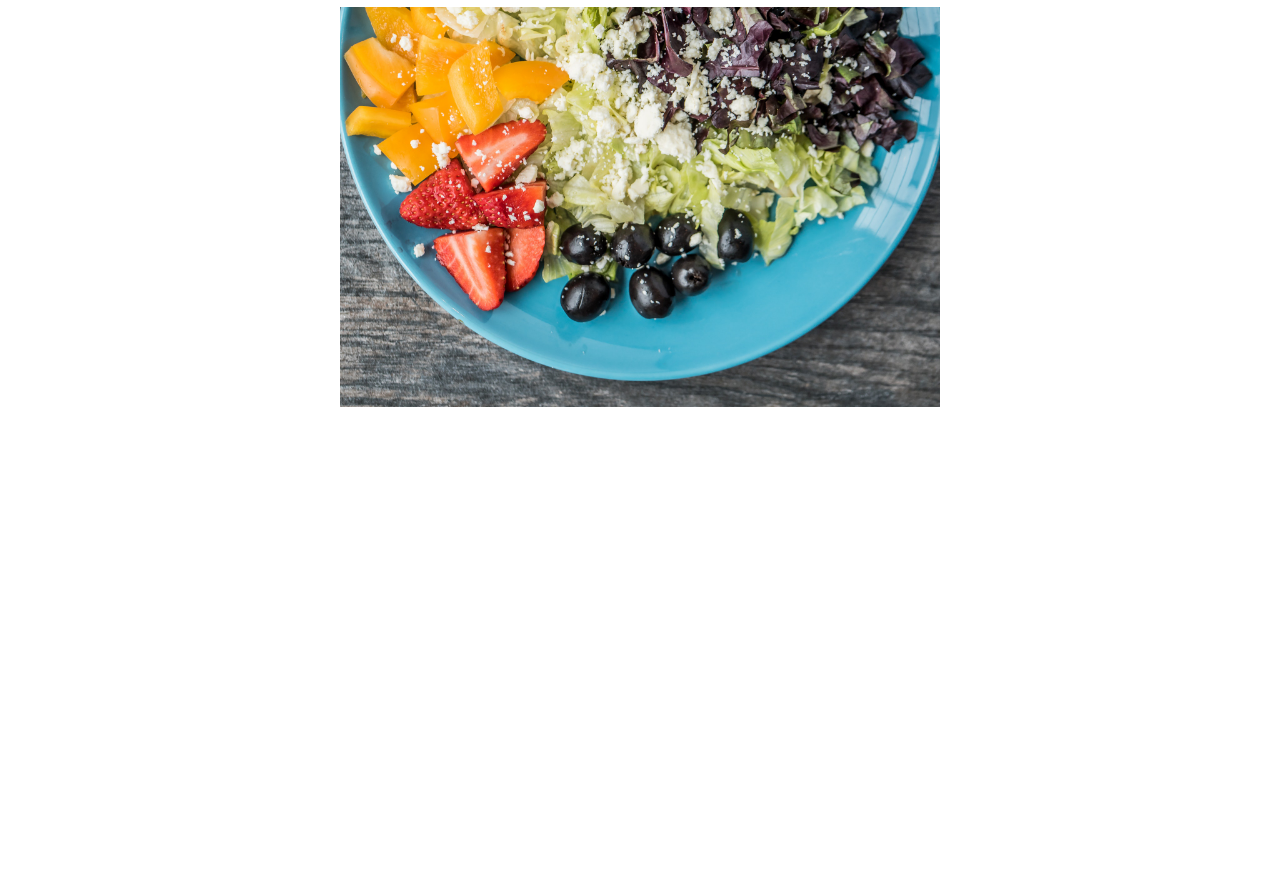
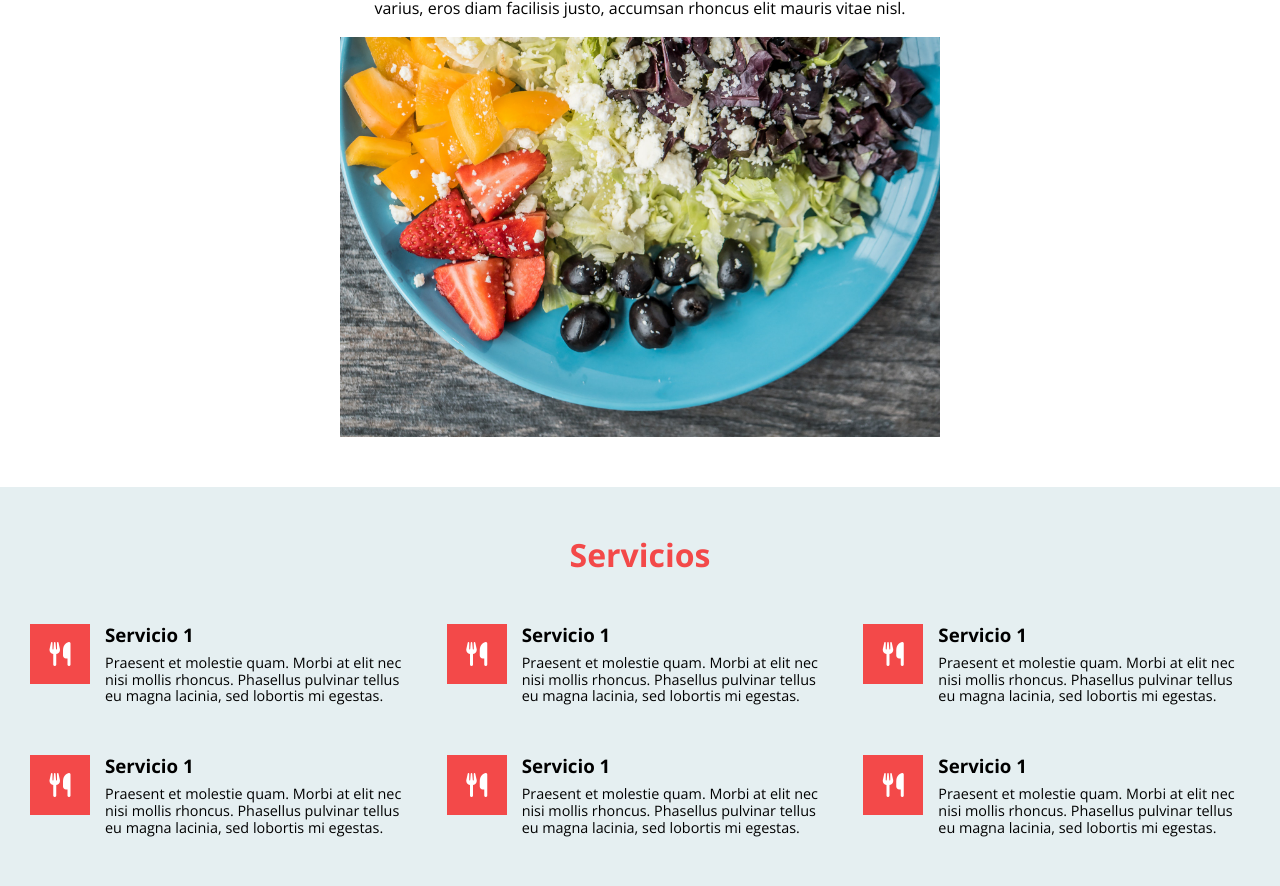
Before and after one commit to carlo697/landing-02, a plain HTML site: page index.html in a window 1280 px wide. Shown: the part 1087-1973 px from the top of the page. Before the commit the page ends 1544 px from the top, so only its background shows below. Drawn offline with nearby package versions, Linux system fonts and the light colour scheme.

Commit message:
Añadir seccion de servicios

```diff
--- a/css/style.css
+++ b/css/style.css
@@ -1,5 +1,7 @@
 :root {
 	--botones: rgb(243, 73, 73);
+	--fondo1: white;
+	--findo2: #e5eff1;;
 }
 
 * {
@@ -19,11 +21,15 @@ button {
 }
 
 body {
-	width: 100vw;
+	width: 100%;
 }
 
 html {
 	font-family: 'Open Sans', sans-serif;
+}
+
+main {
+	widows: 100%;
 }
 
 .esconder {
@@ -147,16 +153,19 @@ html {
 
 
 .cabecera {
-	margin-bottom: 20px;
+	margin-bottom: 50px;
 	font-size: 2rem;
 	text-align: center;
 
 	color: var(--botones);
 }
 
+.seccion {
+	padding: 50px 30px;
+}
+
 
 .acerca {
-	padding: 50px 30px;
 	display: flex;
 	flex-direction: column;
 	align-items: center;
@@ -177,3 +186,62 @@ html {
 	width: 100%;
 	max-width: 600px;
 }
+
+
+.servicios {
+	background: var(--findo2);
+}
+
+.servicios-contenedor {
+	display: flex;
+	flex-direction: column;
+	align-items: center;
+}
+
+.servicio-caja {
+	display: flex;
+	margin-bottom: 50px;
+}
+
+.servicio-caja:last-child {
+	margin-bottom: 0;
+}
+
+.servicio-imagen {
+	width: 60px;
+	height: 60px;
+	flex-shrink: 0;
+	background-color: var(--botones);
+	display: flex;
+	justify-content: center;
+	align-items: center;
+	font-size: 1.5em;
+	color: white;
+	margin-right: 15px;
+}
+
+.servicio-contenido {
+	max-width: 450px;
+}
+
+.servicio-contenido h3 {
+	margin-bottom: 10px;
+}
+
+.servicio-contenido p {
+	font-size: 0.9em;
+}
+
+
+@media (min-width: 800px) {
+	.servicios-contenedor {
+		display: grid;
+		grid-template-columns: 1fr 1fr 1fr;
+		grid-column-gap: 30px;
+		grid-row-gap: 50px;
+	}
+
+	.servicio-caja {
+		margin: 0px;
+	}
+}
--- a/index.html
+++ b/index.html
@@ -39,13 +39,68 @@
 		</section>
 
 		<main>
-			<section class="acerca">
+			<section class="acerca seccion">
 				<h2 class="cabecera">Acerca de nosotros</h2>
 				<p class="parrafo-1">Lorem ipsum dolor sit amet, consectetur adipiscing elit. Aenean tellus mi, sodales in ante sit amet, pharetra ornare urna. Pellentesque felis nisl, semper non felis eu, imperdiet rutrum nisl. Fusce sed ex est. Nam feugiat turpis nibh, sit amet sagittis leo dignissim vel.</p>
 				<p>Ut ultricies nisi suscipit turpis auctor, eget dignissim justo sodales. Sed pellentesque mi ut dui fermentum, vel iaculis dolor accumsan. Ut rutrum est a magna blandit, quis laoreet quam varius. Phasellus egestas, arcu non lobortis varius, eros diam facilisis justo, accumsan rhoncus elit mauris vitae nisl.</p>
 
 				<img src="img/acerca.jpg" alt="">
 			</section>
+
+			<section class="servicios seccion">
+				<h2 class="cabecera">Servicios</h2>
+
+				<div class="servicios-contenedor">
+
+					<div class="servicio-caja">
+						<div class="servicio-imagen"><i class="fas fa-utensils"></i></div>
+						<div class="servicio-contenido">
+							<h3>Servicio 1</h3>
+							<p>Praesent et molestie quam. Morbi at elit nec nisi mollis rhoncus. Phasellus pulvinar tellus eu magna lacinia, sed lobortis mi egestas.</p>
+						</div>
+					</div>
+
+					<div class="servicio-caja">
+						<div class="servicio-imagen"><i class="fas fa-utensils"></i></div>
+						<div class="servicio-contenido">
+							<h3>Servicio 1</h3>
+							<p>Praesent et molestie quam. Morbi at elit nec nisi mollis rhoncus. Phasellus pulvinar tellus eu magna lacinia, sed lobortis mi egestas.</p>
+						</div>
+					</div>
+
+					<div class="servicio-caja">
+						<div class="servicio-imagen"><i class="fas fa-utensils"></i></div>
+						<div class="servicio-contenido">
+							<h3>Servicio 1</h3>
+							<p>Praesent et molestie quam. Morbi at elit nec nisi mollis rhoncus. Phasellus pulvinar tellus eu magna lacinia, sed lobortis mi egestas.</p>
+						</div>
+					</div>
+
+					<div class="servicio-caja">
+						<div class="servicio-imagen"><i class="fas fa-utensils"></i></div>
+						<div class="servicio-contenido">
+							<h3>Servicio 1</h3>
+							<p>Praesent et molestie quam. Morbi at elit nec nisi mollis rhoncus. Phasellus pulvinar tellus eu magna lacinia, sed lobortis mi egestas.</p>
+						</div>
+					</div>
+
+					<div class="servicio-caja">
+						<div class="servicio-imagen"><i class="fas fa-utensils"></i></div>
+						<div class="servicio-contenido">
+							<h3>Servicio 1</h3>
+							<p>Praesent et molestie quam. Morbi at elit nec nisi mollis rhoncus. Phasellus pulvinar tellus eu magna lacinia, sed lobortis mi egestas.</p>
+						</div>
+					</div>
+
+					<div class="servicio-caja">
+						<div class="servicio-imagen"><i class="fas fa-utensils"></i></div>
+						<div class="servicio-contenido">
+							<h3>Servicio 1</h3>
+							<p>Praesent et molestie quam. Morbi at elit nec nisi mollis rhoncus. Phasellus pulvinar tellus eu magna lacinia, sed lobortis mi egestas.</p>
+						</div>
+					</div>
+				</div>
+			</section>
 		</main>
 	</body>
 </html>
```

☆ ☆ ☆ ☆

■ What is being asked
Your answer must be an exact copy of the data above, minus its pictures.

■ Finished exercise
Before and after one commit to carlo697/landing-02, a plain HTML site: page index.html in a window 1280 px wide. Shown: the part 1087-1973 px from the top of the page. Before the commit the page ends 1544 px from the top, so only its background shows below. Drawn offline with nearby package versions, Linux system fonts and the light colour scheme.

Commit message:
Añadir seccion de servicios

```diff
--- a/css/style.css
+++ b/css/style.css
@@ -1,5 +1,7 @@
 :root {
 	--botones: rgb(243, 73, 73);
+	--fondo1: white;
+	--findo2: #e5eff1;;
 }
 
 * {
@@ -19,11 +21,15 @@ button {
 }
 
 body {
-	width: 100vw;
+	width: 100%;
 }
 
 html {
 	font-family: 'Open Sans', sans-serif;
+}
+
+main {
+	widows: 100%;
 }
 
 .esconder {
@@ -147,16 +153,19 @@ html {
 
 
 .cabecera {
-	margin-bottom: 20px;
+	margin-bottom: 50px;
 	font-size: 2rem;
 	text-align: center;
 
 	color: var(--botones);
 }
 
+.seccion {
+	padding: 50px 30px;
+}
+
 
 .acerca {
-	padding: 50px 30px;
 	display: flex;
 	flex-direction: column;
 	align-items: center;
@@ -177,3 +186,62 @@ html {
 	width: 100%;
 	max-width: 600px;
 }
+
+
+.servicios {
+	background: var(--findo2);
+}
+
+.servicios-contenedor {
+	display: flex;
+	flex-direction: column;
+	align-items: center;
+}
+
+.servicio-caja {
+	display: flex;
+	margin-bottom: 50px;
+}
+
+.servicio-caja:last-child {
+	margin-bottom: 0;
+}
+
+.servicio-imagen {
+	width: 60px;
+	height: 60px;
+	flex-shrink: 0;
+	background-color: var(--botones);
+	display: flex;
+	justify-content: center;
+	align-items: center;
+	font-size: 1.5em;
+	color: white;
+	margin-right: 15px;
+}
+
+.servicio-contenido {
+	max-width: 450px;
+}
+
+.servicio-contenido h3 {
+	margin-bottom: 10px;
+}
+
+.servicio-contenido p {
+	font-size: 0.9em;
+}
+
+
+@media (min-width: 800px) {
+	.servicios-contenedor {
+		display: grid;
+		grid-template-columns: 1fr 1fr 1fr;
+		grid-column-gap: 30px;
+		grid-row-gap: 50px;
+	}
+
+	.servicio-caja {
+		margin: 0px;
+	}
+}
--- a/index.html
+++ b/index.html
@@ -39,13 +39,68 @@
 		</section>
 
 		<main>
-			<section class="acerca">
+			<section class="acerca seccion">
 				<h2 class="cabecera">Acerca de nosotros</h2>
 				<p class="parrafo-1">Lorem ipsum dolor sit amet, consectetur adipiscing elit. Aenean tellus mi, sodales in ante sit amet, pharetra ornare urna. Pellentesque felis nisl, semper non felis eu, imperdiet rutrum nisl. Fusce sed ex est. Nam feugiat turpis nibh, sit amet sagittis leo dignissim vel.</p>
 				<p>Ut ultricies nisi suscipit turpis auctor, eget dignissim justo sodales. Sed pellentesque mi ut dui fermentum, vel iaculis dolor accumsan. Ut rutrum est a magna blandit, quis laoreet quam varius. Phasellus egestas, arcu non lobortis varius, eros diam facilisis justo, accumsan rhoncus elit mauris vitae nisl.</p>
 
 				<img src="img/acerca.jpg" alt="">
 			</section>
+
+			<section class="servicios seccion">
+				<h2 class="cabecera">Servicios</h2>
+
+				<div class="servicios-contenedor">
+
+					<div class="servicio-caja">
+						<div class="servicio-imagen"><i class="fas fa-utensils"></i></div>
+						<div class="servicio-contenido">
+							<h3>Servicio 1</h3>
+							<p>Praesent et molestie quam. Morbi at elit nec nisi mollis rhoncus. Phasellus pulvinar tellus eu magna lacinia, sed lobortis mi egestas.</p>
+						</div>
+					</div>
+
+					<div class="servicio-caja">
+						<div class="servicio-imagen"><i class="fas fa-utensils"></i></div>
+						<div class="servicio-contenido">
+							<h3>Servicio 1</h3>
+							<p>Praesent et molestie quam. Morbi at elit nec nisi mollis rhoncus. Phasellus pulvinar tellus eu magna lacinia, sed lobortis mi egestas.</p>
+						</div>
+					</div>
+
+					<div class="servicio-caja">
+						<div class="servicio-imagen"><i class="fas fa-utensils"></i></div>
+						<div class="servicio-contenido">
+							<h3>Servicio 1</h3>
+							<p>Praesent et molestie quam. Morbi at elit nec nisi mollis rhoncus. Phasellus pulvinar tellus eu magna lacinia, sed lobortis mi egestas.</p>
+						</div>
+					</div>
+
+					<div class="servicio-caja">
+						<div class="servicio-imagen"><i class="fas fa-utensils"></i></div>
+						<div class="servicio-contenido">
+							<h3>Servicio 1</h3>
+							<p>Praesent et molestie quam. Morbi at elit nec nisi mollis rhoncus. Phasellus pulvinar tellus eu magna lacinia, sed lobortis mi egestas.</p>
+						</div>
+					</div>
+
+					<div class="servicio-caja">
+						<div class="servicio-imagen"><i class="fas fa-utensils"></i></div>
+						<div class="servicio-contenido">
+							<h3>Servicio 1</h3>
+							<p>Praesent et molestie quam. Morbi at elit nec nisi mollis rhoncus. Phasellus pulvinar tellus eu magna lacinia, sed lobortis mi egestas.</p>
+						</div>
+					</div>
+
+					<div class="servicio-caja">
+						<div class="servicio-imagen"><i class="fas fa-utensils"></i></div>
+						<div class="servicio-contenido">
+							<h3>Servicio 1</h3>
+							<p>Praesent et molestie quam. Morbi at elit nec nisi mollis rhoncus. Phasellus pulvinar tellus eu magna lacinia, sed lobortis mi egestas.</p>
+						</div>
+					</div>
+				</div>
+			</section>
 		</main>
 	</body>
 </html>
```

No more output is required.